(Web interface edit records)
_ _ _ _ _ _ _
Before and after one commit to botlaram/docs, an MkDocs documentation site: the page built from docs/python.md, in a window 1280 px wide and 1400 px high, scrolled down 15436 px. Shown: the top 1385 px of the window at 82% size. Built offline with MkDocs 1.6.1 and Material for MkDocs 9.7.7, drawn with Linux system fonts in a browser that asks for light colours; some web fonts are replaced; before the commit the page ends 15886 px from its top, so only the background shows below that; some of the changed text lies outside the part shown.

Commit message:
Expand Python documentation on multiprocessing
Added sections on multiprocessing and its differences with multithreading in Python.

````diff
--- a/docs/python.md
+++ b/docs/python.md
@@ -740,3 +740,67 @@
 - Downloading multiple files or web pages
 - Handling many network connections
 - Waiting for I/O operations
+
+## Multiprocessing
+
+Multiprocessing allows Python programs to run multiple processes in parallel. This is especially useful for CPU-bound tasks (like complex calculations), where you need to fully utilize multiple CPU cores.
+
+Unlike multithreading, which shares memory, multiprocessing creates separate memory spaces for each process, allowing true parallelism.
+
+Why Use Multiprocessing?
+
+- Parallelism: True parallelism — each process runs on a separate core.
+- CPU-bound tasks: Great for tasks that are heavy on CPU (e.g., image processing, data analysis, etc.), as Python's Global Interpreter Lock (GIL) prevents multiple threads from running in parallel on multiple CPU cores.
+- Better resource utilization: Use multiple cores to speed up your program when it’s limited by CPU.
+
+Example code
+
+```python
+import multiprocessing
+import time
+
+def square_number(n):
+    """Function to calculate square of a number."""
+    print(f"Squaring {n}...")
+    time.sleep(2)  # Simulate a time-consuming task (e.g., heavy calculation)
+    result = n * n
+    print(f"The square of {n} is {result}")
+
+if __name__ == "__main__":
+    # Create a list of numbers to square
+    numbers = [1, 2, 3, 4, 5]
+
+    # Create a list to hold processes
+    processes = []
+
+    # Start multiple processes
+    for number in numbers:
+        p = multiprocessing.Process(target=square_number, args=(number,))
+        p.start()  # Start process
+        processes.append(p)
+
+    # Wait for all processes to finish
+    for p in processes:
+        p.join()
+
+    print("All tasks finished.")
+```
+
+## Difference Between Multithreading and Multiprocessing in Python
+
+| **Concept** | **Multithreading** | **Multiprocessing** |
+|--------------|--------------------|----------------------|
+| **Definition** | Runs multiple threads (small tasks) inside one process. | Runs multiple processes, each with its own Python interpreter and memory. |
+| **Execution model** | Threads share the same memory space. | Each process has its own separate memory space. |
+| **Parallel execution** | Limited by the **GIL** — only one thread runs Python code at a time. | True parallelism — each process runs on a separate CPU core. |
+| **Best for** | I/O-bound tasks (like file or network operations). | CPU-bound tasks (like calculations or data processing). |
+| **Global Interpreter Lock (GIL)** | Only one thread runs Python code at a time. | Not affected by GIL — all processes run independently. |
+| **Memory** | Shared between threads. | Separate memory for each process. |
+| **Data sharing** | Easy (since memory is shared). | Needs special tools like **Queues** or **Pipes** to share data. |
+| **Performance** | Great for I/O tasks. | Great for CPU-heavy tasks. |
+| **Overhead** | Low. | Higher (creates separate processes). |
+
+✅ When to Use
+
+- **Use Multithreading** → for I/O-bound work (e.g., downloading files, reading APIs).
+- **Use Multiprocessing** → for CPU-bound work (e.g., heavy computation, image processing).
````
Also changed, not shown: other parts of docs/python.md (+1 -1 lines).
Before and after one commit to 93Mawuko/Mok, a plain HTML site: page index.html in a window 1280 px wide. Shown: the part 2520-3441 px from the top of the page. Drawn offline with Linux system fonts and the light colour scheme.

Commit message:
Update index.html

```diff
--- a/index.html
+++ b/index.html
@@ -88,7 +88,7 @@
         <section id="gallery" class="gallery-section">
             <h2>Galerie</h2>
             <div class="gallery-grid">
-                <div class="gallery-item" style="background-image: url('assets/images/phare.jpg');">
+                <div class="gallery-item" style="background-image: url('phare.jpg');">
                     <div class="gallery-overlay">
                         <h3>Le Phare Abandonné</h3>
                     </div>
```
_ _ _ _ _ _ _
Copy the lines that hold the word "print". Take them from the records above.

TASK ANSWER ::
+    print(f"Squaring {n}...")
+    print(f"The square of {n} is {result}")
+    print("All tasks finished.")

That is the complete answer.